Islander Poets Interview Series – J.L. Wright

We’re excited to introduce our first featured Islander poet to kick-off our month-long series, faculty member J.L. Wright. She began writing poetry as a young girl, publishing her first poem in the local newspaper at age 10. She has since written three poetry collections, Unadoptable Joy, Homeless Joy, and Unsettled Joy.  

In this interview, she spoke about themes present in her three published poetry collections, the origin of poetry and its role as the “voice of the common man,” the importance of persisting during often-grueling submission and rejection cycles when pursuing publication, her plans for establishing a local poetry critique group, and so much more!  

When asked Do you have specific messages or themes in your work? J.L. Wright responded: 

So, I’ve talked about the themes that I’ve published extensively, being unadoptable, foster care, and homelessness. But other themes that I’m interested in is anything I get interested in. In regards to education, in regards to politics…those become themes and fodder for my poetry. 

But it’s something as simple as I love Found Poetry. Found Poetry might be something as I’m driving down Ocean Drive, and I see the title of this street name. And then I see a sign for a motel. And then I see a flower, and I might take those three things together to make a poem.
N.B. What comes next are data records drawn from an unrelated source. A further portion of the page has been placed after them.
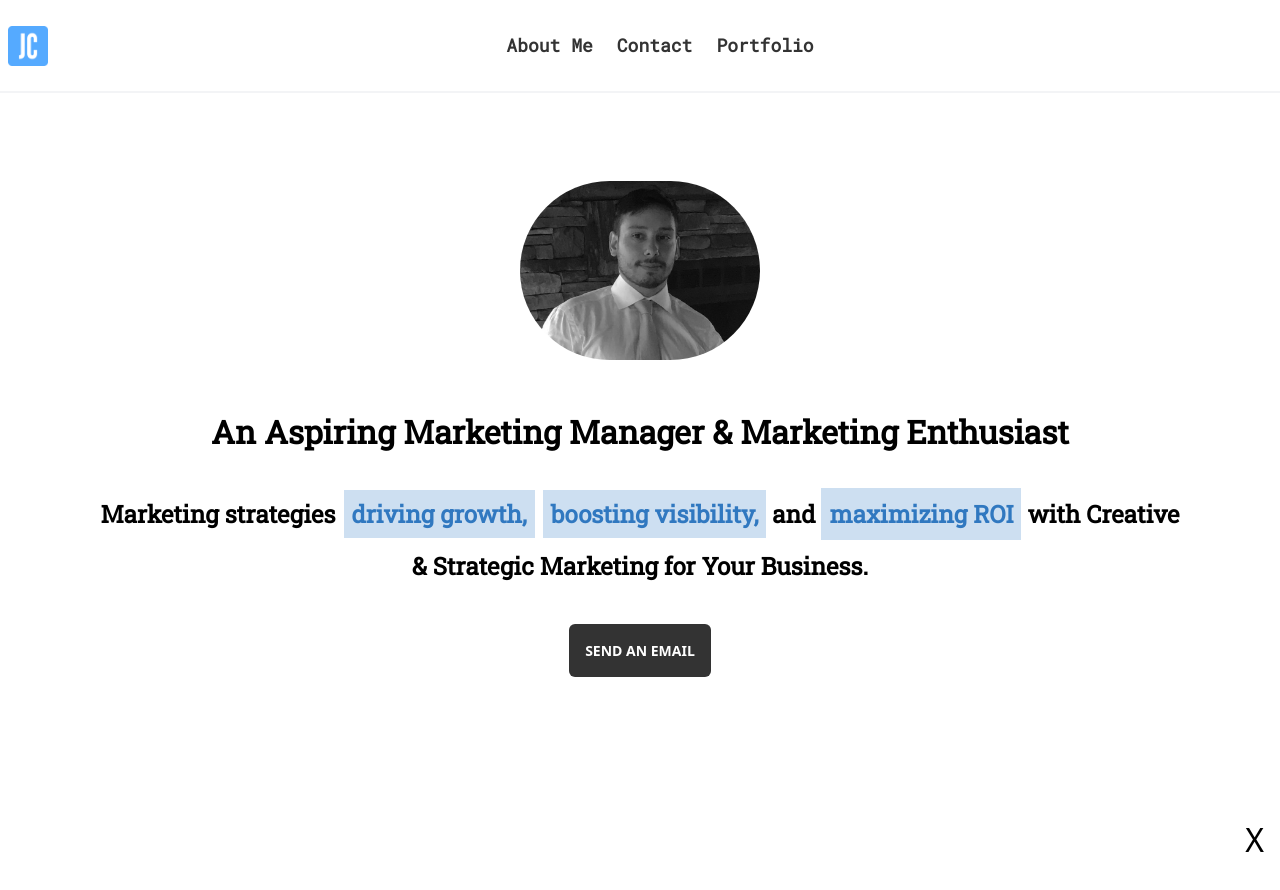
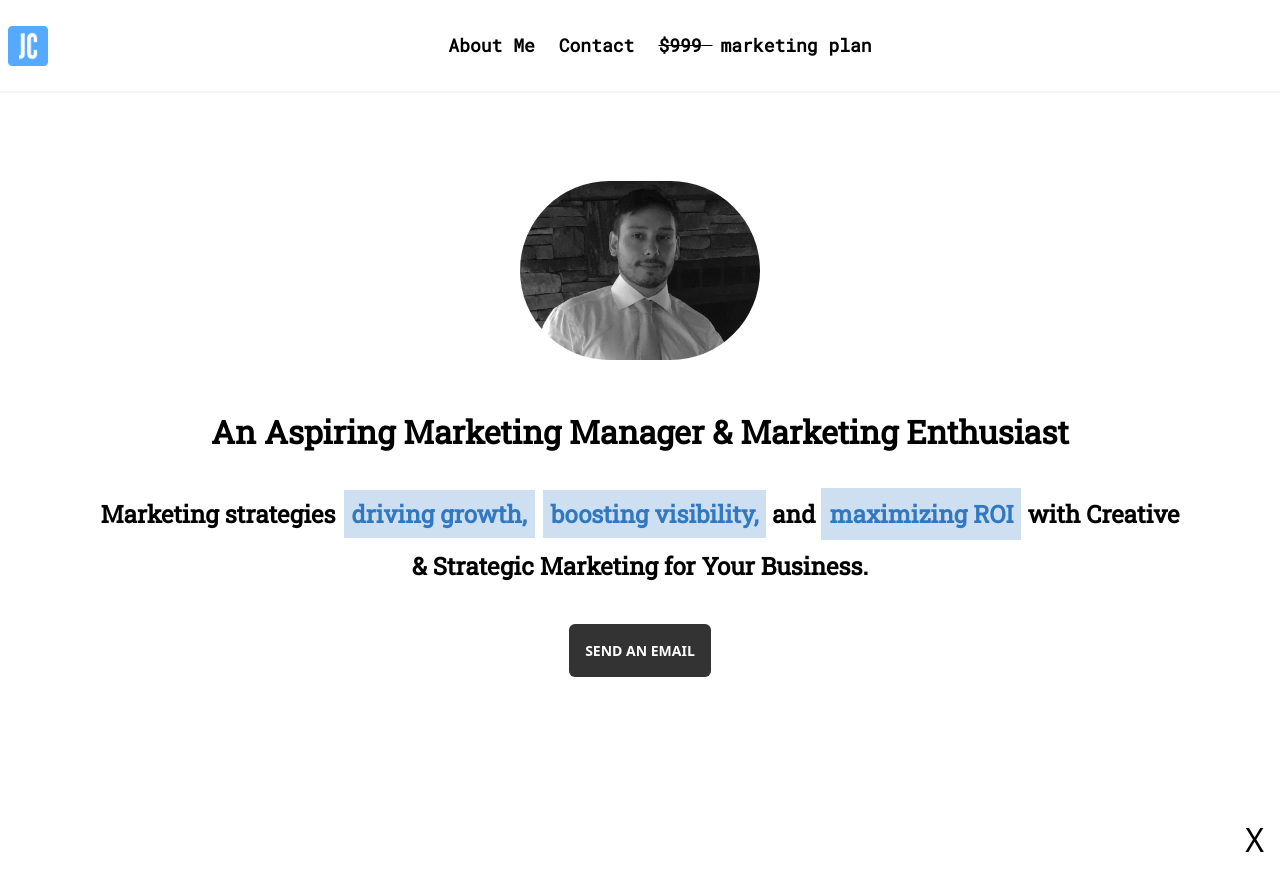
Before and after one commit to joao-miguel8/portfolio-website, a React (Vite) app: page / in a window 1280 px wide. Shown: the top 890 px of the page. Built offline with nearby package versions, Linux system fonts and the light colour scheme.

Commit message:
- Rename navbar link and add conditional rendering

```diff
--- a/src/components/Navbar.jsx
+++ b/src/components/Navbar.jsx
@@ -9,7 +9,7 @@ const NavBar = ({ setIsPortfolioModalClosed }) => {
 	const navLinks = [
 		{ link: "#about", name: "About Me", onClick: null },
 		{ link: "#contact", name: "Contact", onClick: null },
-		{ link: "#portfolio", name: "Portfolio", onClick: () => setIsPortfolioModalClosed(true) },
+		{ link: "#pdfGuide", name: "$999 marketing plan", onClick: () => setIsPortfolioModalClosed(true) },
 	];
 
 	return (
@@ -20,7 +20,14 @@ const NavBar = ({ setIsPortfolioModalClosed }) => {
 					{navLinks.map(navLink => {
 						return (
 							<a onClick={navLink.onClick} key={navLink.to} href={navLink.link} className="cursor-pointer">
-								<li className={classNames(themeMode.isDarkTheme ? "text-[#333]" : "dark:text-[#333]", "font-bold text-18 robotoMono hover:text-[#3078c0]")}>{navLink.name}</li>
+								{navLink.name !== "$999 marketing plan" ? (
+									<li className={classNames("font-bold text-18 robotoMono hover:text-[#3078c0]")}>{navLink.name}</li>
+								) : (
+									<li className="font-bold text-18 robotoMono hover:text-[#3078c0]">
+										<span className="line-through mr-2">{navLink.name.split(" ")[0]} </span>
+										{navLink.name.slice(5)}
+									</li>
+								)}
 							</a>
 						);
 					})}
```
And poetry really just connects real life in whatever format you find it.  

Watch the rest of the interview with J.L. Wright here: